Source records
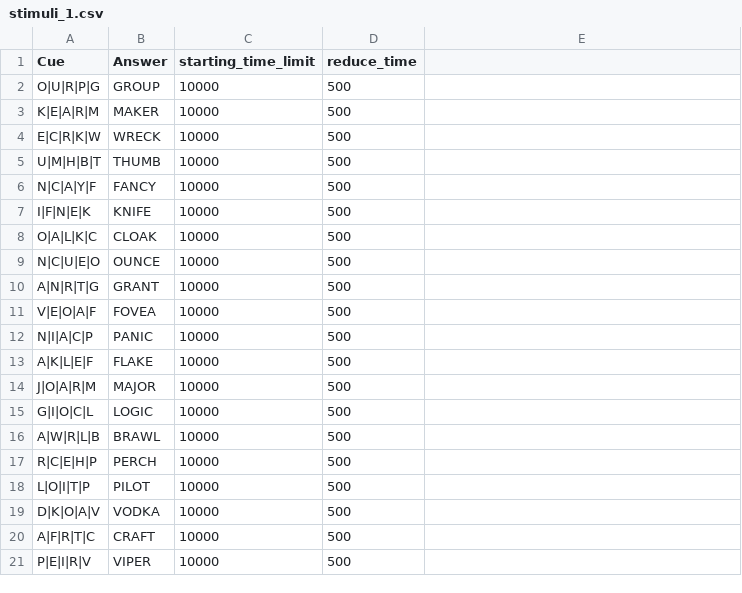
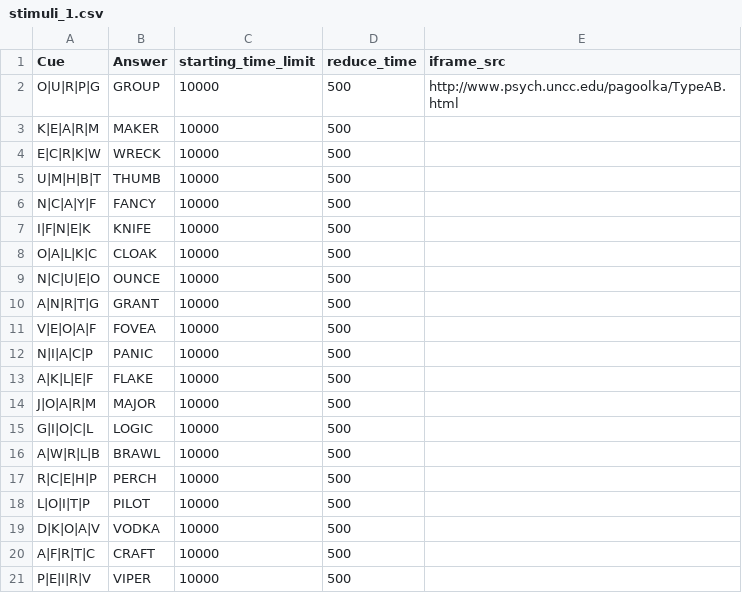
Before and after one commit to barfoot-haffey/barfoot-haffey, a CSV file: web/User/Experiments/anagram_py2rm_2020_final/stimuli_1.csv, drawn as a sheet; the diff names each change by its address in the sheet, - before the commit and + after, or states it on an @@ line.

Commit message:
including of type a/b questionnaire

```diff
--- a/web/User/Experiments/anagram_py2rm_2020_final/stimuli_1.csv
+++ b/web/User/Experiments/anagram_py2rm_2020_final/stimuli_1.csv
-E1: (empty)
+E1: iframe_src
-E2 (iframe_src): (empty)
+E2 (iframe_src): http://www.psych.uncc.edu/pagoolka/TypeAB.html
```
Also changed, not shown: web/User/Experiments/anagram_py2rm_2020_final/procedure_1.csv, 2 other files.
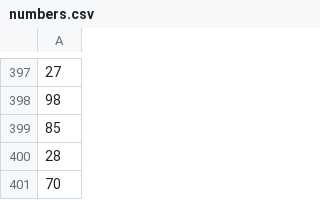
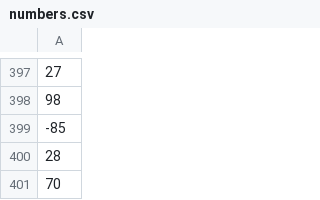
Before and after one commit to oguzkaran/JavaApp1-Feb-2021, a CSV file: src/Projects/Sample/numbers.csv, drawn as a sheet; only a part is shown, gaps mark what is left out; the diff covers the shown part only.

```diff
--- a/src/Projects/Sample/numbers.csv
+++ b/src/Projects/Sample/numbers.csv
@@ -398,3 +398,3 @@
 98
-85
+-85
 28
```
Also changed, not shown: 5 edited cells elsewhere in this file, src/Projects/Sample/products.csv, 4 other files.
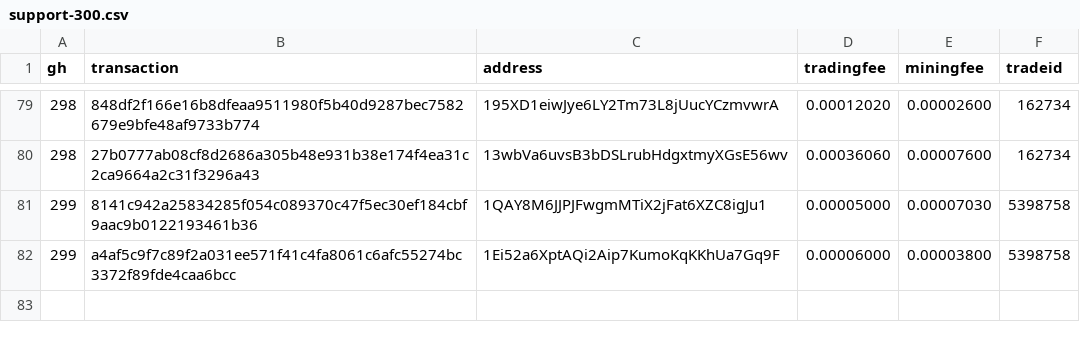
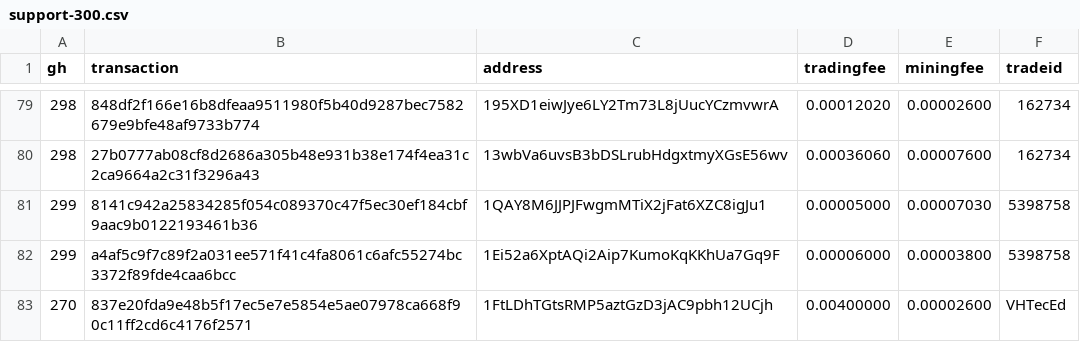
Before and after one commit to bisq-network/support, a CSV file: support-300.csv, drawn as a sheet; only a part is shown, gaps mark what is left out; the diff names each change by its address in the sheet, - before the commit and + after, or states it on an @@ line.

Commit message:
Add txns for fee reimbursement #270

```diff
--- a/support-300.csv
+++ b/support-300.csv
+row 83: 270 | 837e20fda9e48b5f17ec5e7e5854e5ae07978ca668f90c11ff2cd6c4176f2571 | 1FtLDhTGtsRMP5aztGzD3jAC9pbh12UCjh | 0.00400000 | 0.00002600 | VHTecEd
```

**Action item:**
In the records, locate each line holding the string "shown" and copy it.

**Response to this exercise:**
Also changed, not shown: web/User/Experiments/anagram_py2rm_2020_final/procedure_1.csv, 2 other files.
Before and after one commit to oguzkaran/JavaApp1-Feb-2021, a CSV file: src/Projects/Sample/numbers.csv, drawn as a sheet; only a part is shown, gaps mark what is left out; the diff covers the shown part only.
Also changed, not shown: 5 edited cells elsewhere in this file, src/Projects/Sample/products.csv, 4 other files.
Before and after one commit to bisq-network/support, a CSV file: support-300.csv, drawn as a sheet; only a part is shown, gaps mark what is left out; the diff names each change by its address in the sheet, - before the commit and + after, or states it on an @@ line.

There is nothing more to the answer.